BY JONATHAN LEVITT
Tucson is an alluring destination for the musical outsider. It offers up dramatic sunsets, mystical saguaro cactuses and plenty of places and ways to lose oneself. Sure Tucson has had some successful musicians climb out of the brine reaching national or even international acclaim. How many times do we need to mention Howe Gelb or the Calexico mafia in print? It’s a good thing, though, that Tucson remains resolutely defiant and self-effacing in the face of the Gelb Machine, because it allows musicians to naturally migrate to one another and pull the lever to see if things will come up all cherries or if they walk away bankrupt, all while in the shadow of the spotlight.
So here come Sundarata with their debut album The Language of the Stars. The band is composed of members from Tucson’s Infinite Beauties and Black Sun Ensemble. Language of The Stars is a record that intrigues and entertains right out of the chute. The album’s dial is perfectly positioned just left of center with much of its music informed by a love for The Rolling Stones, Jayhawks, Acetone and REM.
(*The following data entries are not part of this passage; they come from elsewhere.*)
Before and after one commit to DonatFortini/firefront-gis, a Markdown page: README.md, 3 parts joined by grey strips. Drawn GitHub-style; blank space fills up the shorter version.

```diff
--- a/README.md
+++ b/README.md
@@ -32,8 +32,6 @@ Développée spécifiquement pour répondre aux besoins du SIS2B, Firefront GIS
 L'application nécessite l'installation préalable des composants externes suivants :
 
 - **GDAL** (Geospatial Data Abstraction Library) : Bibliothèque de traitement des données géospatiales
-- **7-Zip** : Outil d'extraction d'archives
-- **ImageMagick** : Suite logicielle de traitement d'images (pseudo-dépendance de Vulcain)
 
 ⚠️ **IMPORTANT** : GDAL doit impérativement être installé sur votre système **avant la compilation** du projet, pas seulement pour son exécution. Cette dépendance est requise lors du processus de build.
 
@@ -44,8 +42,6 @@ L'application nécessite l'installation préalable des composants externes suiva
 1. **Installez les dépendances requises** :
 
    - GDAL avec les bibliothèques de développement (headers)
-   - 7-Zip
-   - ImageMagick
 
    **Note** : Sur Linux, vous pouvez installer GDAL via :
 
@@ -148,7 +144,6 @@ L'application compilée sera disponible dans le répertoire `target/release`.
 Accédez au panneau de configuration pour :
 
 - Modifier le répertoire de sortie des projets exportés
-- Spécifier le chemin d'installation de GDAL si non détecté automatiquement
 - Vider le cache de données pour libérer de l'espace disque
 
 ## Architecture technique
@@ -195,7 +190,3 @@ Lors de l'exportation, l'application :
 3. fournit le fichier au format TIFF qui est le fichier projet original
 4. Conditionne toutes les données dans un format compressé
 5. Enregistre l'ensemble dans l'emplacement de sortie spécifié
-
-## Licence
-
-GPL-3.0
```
Ballad of French Vedette opens the album with a lovely summery ballad where Leo Graves is allowed to just flow over a groovy back beat. The song then opens up with some joyous harmonizing over some really subtle keyboards and some beautifully understated guitar playing.
Then we’re hit with the restrained masterpiece Language of the Stars. For the guitar sound, imagine the opening guitar lick from Wing’s Band on the Run. All of this is stretched over some stellar drum work. Leo Graves’ singing is really cool here like a beat poet mixed with John Trudell. Absolutely love the occasional subtle psychedelic effects on his voice.
Morning reminds me of Sweet Virginia by The Rolling Stones in all its countrified glory. Jeremy Topp leads this hootenanny on Aunt Mabel’s front porch. The track works really well and shows just how talented Sundarata really are and that they’re not above having a bit of fun.
Electromagnetic is Leo Graves’ shining moment. He’s part stream of consciousness and beat poet all rolled into one. The lyrics are worth a read on the label’s website (http://www.slowburnrecords.net/language-stars-lyrics/). This is a sweet pop tune that has the ghost of Black Sun Ensemble floating somewhere in the mix.
Wrote You Back is another high water mark for the band. The track is a wonderful retro love song pinned on the back of some groovy Hammond B3 sounding keyboard, and beautiful cyclical fretwork courtesy of Adam Lopez.
Eric Johnson turns in some beautifully light-handed production that lets the songs unfurl organically for the listener.
The final track Ages is a real departure from everything that we’ve heard thus far, it’s a sinister warped concoction of old film dialogue spliced and layered over some back masking that ends with someone saying, “The fact that we don’t get to see you as much as we like….then when we do see you we appreciate you all the more.”
I truly hope we do see more of Sundarata and that this isn’t a one off project. What the band have accomplished here is to take the best of each other’s musical talents and fetishes, forging it into a coherent well-wrought album that leaves us wondering will this be the album that finally changes the axis of power in the Old Pueblo?
The answer to that my friend remains in the language of the stars.